[Task item] Retype each entry exactly as written, and keep the pictures out of the copy.
--- START ---
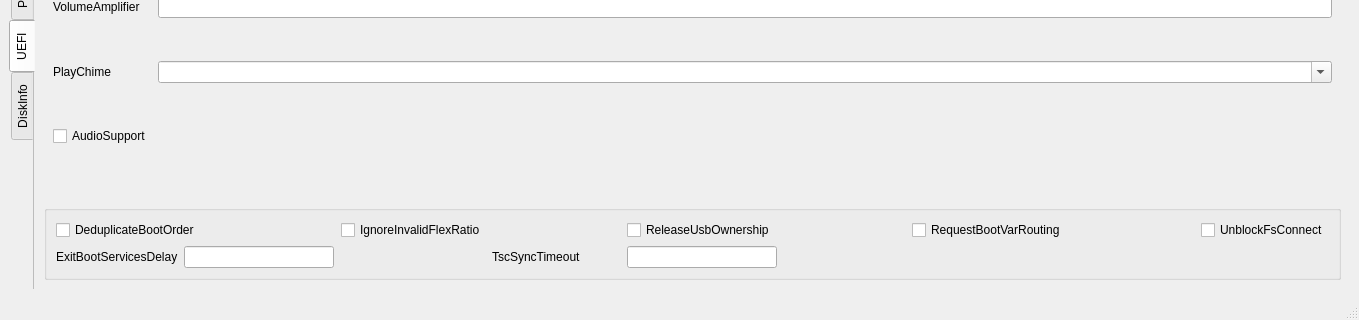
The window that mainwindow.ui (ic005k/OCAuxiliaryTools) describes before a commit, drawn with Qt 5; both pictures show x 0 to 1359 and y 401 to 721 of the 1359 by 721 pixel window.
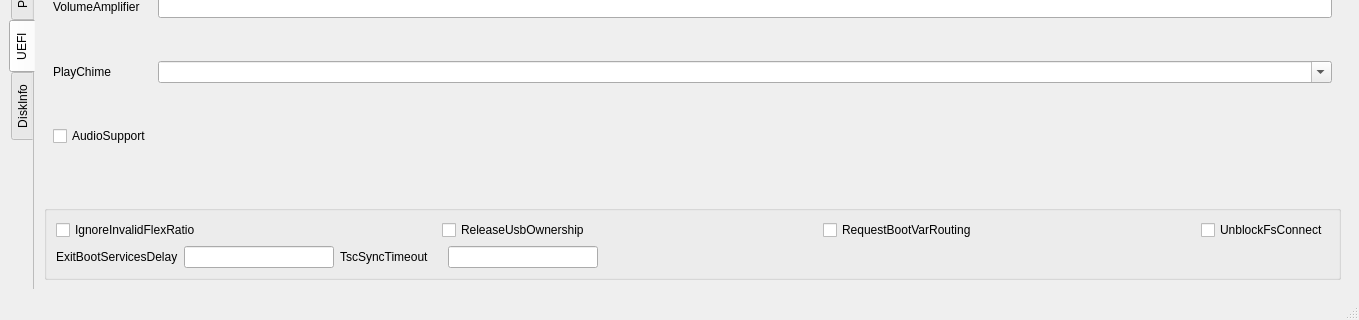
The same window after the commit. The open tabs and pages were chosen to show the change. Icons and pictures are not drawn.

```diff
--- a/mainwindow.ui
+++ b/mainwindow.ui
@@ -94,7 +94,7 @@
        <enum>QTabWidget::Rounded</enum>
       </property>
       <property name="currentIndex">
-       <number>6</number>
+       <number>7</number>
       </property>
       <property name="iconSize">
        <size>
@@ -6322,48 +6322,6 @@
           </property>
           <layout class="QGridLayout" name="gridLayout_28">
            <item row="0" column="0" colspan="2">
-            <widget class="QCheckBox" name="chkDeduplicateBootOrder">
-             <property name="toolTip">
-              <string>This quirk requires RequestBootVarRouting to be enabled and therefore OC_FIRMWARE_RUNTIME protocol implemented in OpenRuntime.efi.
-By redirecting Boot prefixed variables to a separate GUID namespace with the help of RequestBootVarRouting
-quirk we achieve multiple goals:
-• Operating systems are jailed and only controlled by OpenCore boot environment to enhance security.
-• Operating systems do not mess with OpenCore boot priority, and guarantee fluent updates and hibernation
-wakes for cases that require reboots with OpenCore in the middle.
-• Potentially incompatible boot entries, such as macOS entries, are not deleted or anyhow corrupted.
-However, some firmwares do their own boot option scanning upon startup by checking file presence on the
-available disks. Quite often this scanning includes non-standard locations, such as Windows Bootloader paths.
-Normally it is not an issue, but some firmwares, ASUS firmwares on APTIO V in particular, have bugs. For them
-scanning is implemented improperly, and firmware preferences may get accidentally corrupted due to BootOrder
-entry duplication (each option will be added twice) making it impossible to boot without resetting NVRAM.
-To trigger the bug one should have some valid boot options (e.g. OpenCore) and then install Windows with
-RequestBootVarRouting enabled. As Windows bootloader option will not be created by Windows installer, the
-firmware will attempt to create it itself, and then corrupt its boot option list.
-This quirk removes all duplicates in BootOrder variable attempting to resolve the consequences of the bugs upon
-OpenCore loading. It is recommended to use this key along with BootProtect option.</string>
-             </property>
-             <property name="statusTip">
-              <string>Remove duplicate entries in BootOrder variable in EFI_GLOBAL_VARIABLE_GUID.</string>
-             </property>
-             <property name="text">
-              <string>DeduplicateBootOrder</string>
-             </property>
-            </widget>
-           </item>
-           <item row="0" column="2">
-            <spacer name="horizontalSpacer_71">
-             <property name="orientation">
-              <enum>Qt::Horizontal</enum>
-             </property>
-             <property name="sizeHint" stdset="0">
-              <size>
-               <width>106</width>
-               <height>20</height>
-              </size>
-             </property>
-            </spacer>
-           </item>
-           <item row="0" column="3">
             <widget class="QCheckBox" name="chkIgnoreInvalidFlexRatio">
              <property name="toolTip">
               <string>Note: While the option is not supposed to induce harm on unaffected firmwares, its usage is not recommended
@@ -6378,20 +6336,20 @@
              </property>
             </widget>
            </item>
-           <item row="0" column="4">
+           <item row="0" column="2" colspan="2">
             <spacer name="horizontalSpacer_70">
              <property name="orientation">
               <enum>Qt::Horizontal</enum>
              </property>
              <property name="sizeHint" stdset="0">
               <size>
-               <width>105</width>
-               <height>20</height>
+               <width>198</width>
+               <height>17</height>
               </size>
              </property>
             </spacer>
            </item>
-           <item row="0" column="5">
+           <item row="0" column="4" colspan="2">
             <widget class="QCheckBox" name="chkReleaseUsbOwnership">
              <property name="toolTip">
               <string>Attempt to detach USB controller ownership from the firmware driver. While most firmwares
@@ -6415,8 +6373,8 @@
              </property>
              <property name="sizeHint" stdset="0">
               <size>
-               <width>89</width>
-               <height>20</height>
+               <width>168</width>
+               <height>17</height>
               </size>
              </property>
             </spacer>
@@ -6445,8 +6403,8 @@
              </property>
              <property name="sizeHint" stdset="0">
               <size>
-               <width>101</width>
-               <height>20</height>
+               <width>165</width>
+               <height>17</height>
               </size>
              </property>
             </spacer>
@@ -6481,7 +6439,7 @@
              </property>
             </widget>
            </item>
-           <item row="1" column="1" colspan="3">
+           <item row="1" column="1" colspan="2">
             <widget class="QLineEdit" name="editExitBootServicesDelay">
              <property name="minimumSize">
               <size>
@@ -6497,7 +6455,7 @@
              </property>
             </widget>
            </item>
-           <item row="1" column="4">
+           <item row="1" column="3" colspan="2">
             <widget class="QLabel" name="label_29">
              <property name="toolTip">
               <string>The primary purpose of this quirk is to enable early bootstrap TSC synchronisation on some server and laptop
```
--- END ---
[Response box]
The window that mainwindow.ui (ic005k/OCAuxiliaryTools) describes before a commit, drawn with Qt 5; both pictures show x 0 to 1359 and y 401 to 721 of the 1359 by 721 pixel window.
The same window after the commit. The open tabs and pages were chosen to show the change. Icons and pictures are not drawn.

```diff
--- a/mainwindow.ui
+++ b/mainwindow.ui
@@ -94,7 +94,7 @@
        <enum>QTabWidget::Rounded</enum>
       </property>
       <property name="currentIndex">
-       <number>6</number>
+       <number>7</number>
       </property>
       <property name="iconSize">
        <size>
@@ -6322,48 +6322,6 @@
           </property>
           <layout class="QGridLayout" name="gridLayout_28">
            <item row="0" column="0" colspan="2">
-            <widget class="QCheckBox" name="chkDeduplicateBootOrder">
-             <property name="toolTip">
-              <string>This quirk requires RequestBootVarRouting to be enabled and therefore OC_FIRMWARE_RUNTIME protocol implemented in OpenRuntime.efi.
-By redirecting Boot prefixed variables to a separate GUID namespace with the help of RequestBootVarRouting
-quirk we achieve multiple goals:
-• Operating systems are jailed and only controlled by OpenCore boot environment to enhance security.
-• Operating systems do not mess with OpenCore boot priority, and guarantee fluent updates and hibernation
-wakes for cases that require reboots with OpenCore in the middle.
-• Potentially incompatible boot entries, such as macOS entries, are not deleted or anyhow corrupted.
-However, some firmwares do their own boot option scanning upon startup by checking file presence on the
-available disks. Quite often this scanning includes non-standard locations, such as Windows Bootloader paths.
-Normally it is not an issue, but some firmwares, ASUS firmwares on APTIO V in particular, have bugs. For them
-scanning is implemented improperly, and firmware preferences may get accidentally corrupted due to BootOrder
-entry duplication (each option will be added twice) making it impossible to boot without resetting NVRAM.
-To trigger the bug one should have some valid boot options (e.g. OpenCore) and then install Windows with
-RequestBootVarRouting enabled. As Windows bootloader option will not be created by Windows installer, the
-firmware will attempt to create it itself, and then corrupt its boot option list.
-This quirk removes all duplicates in BootOrder variable attempting to resolve the consequences of the bugs upon
-OpenCore loading. It is recommended to use this key along with BootProtect option.</string>
-             </property>
-             <property name="statusTip">
-              <string>Remove duplicate entries in BootOrder variable in EFI_GLOBAL_VARIABLE_GUID.</string>
-             </property>
-             <property name="text">
-              <string>DeduplicateBootOrder</string>
-             </property>
-            </widget>
-           </item>
-           <item row="0" column="2">
-            <spacer name="horizontalSpacer_71">
-             <property name="orientation">
-              <enum>Qt::Horizontal</enum>
-             </property>
-             <property name="sizeHint" stdset="0">
-              <size>
-               <width>106</width>
-               <height>20</height>
-              </size>
-             </property>
-            </spacer>
-           </item>
-           <item row="0" column="3">
             <widget class="QCheckBox" name="chkIgnoreInvalidFlexRatio">
              <property name="toolTip">
               <string>Note: While the option is not supposed to induce harm on unaffected firmwares, its usage is not recommended
@@ -6378,20 +6336,20 @@
              </property>
             </widget>
            </item>
-           <item row="0" column="4">
+           <item row="0" column="2" colspan="2">
             <spacer name="horizontalSpacer_70">
              <property name="orientation">
               <enum>Qt::Horizontal</enum>
              </property>
              <property name="sizeHint" stdset="0">
               <size>
-               <width>105</width>
-               <height>20</height>
+               <width>198</width>
+               <height>17</height>
               </size>
              </property>
             </spacer>
            </item>
-           <item row="0" column="5">
+           <item row="0" column="4" colspan="2">
             <widget class="QCheckBox" name="chkReleaseUsbOwnership">
              <property name="toolTip">
               <string>Attempt to detach USB controller ownership from the firmware driver. While most firmwares
@@ -6415,8 +6373,8 @@
              </property>
              <property name="sizeHint" stdset="0">
               <size>
-               <width>89</width>
-               <height>20</height>
+               <width>168</width>
+               <height>17</height>
               </size>
              </property>
             </spacer>
@@ -6445,8 +6403,8 @@
              </property>
              <property name="sizeHint" stdset="0">
               <size>
-               <width>101</width>
-               <height>20</height>
+               <width>165</width>
+               <height>17</height>
               </size>
              </property>
             </spacer>
@@ -6481,7 +6439,7 @@
              </property>
             </widget>
            </item>
-           <item row="1" column="1" colspan="3">
+           <item row="1" column="1" colspan="2">
             <widget class="QLineEdit" name="editExitBootServicesDelay">
              <property name="minimumSize">
               <size>
@@ -6497,7 +6455,7 @@
              </property>
             </widget>
            </item>
-           <item row="1" column="4">
+           <item row="1" column="3" colspan="2">
             <widget class="QLabel" name="label_29">
              <property name="toolTip">
               <string>The primary purpose of this quirk is to enable early bootstrap TSC synchronisation on some server and laptop
```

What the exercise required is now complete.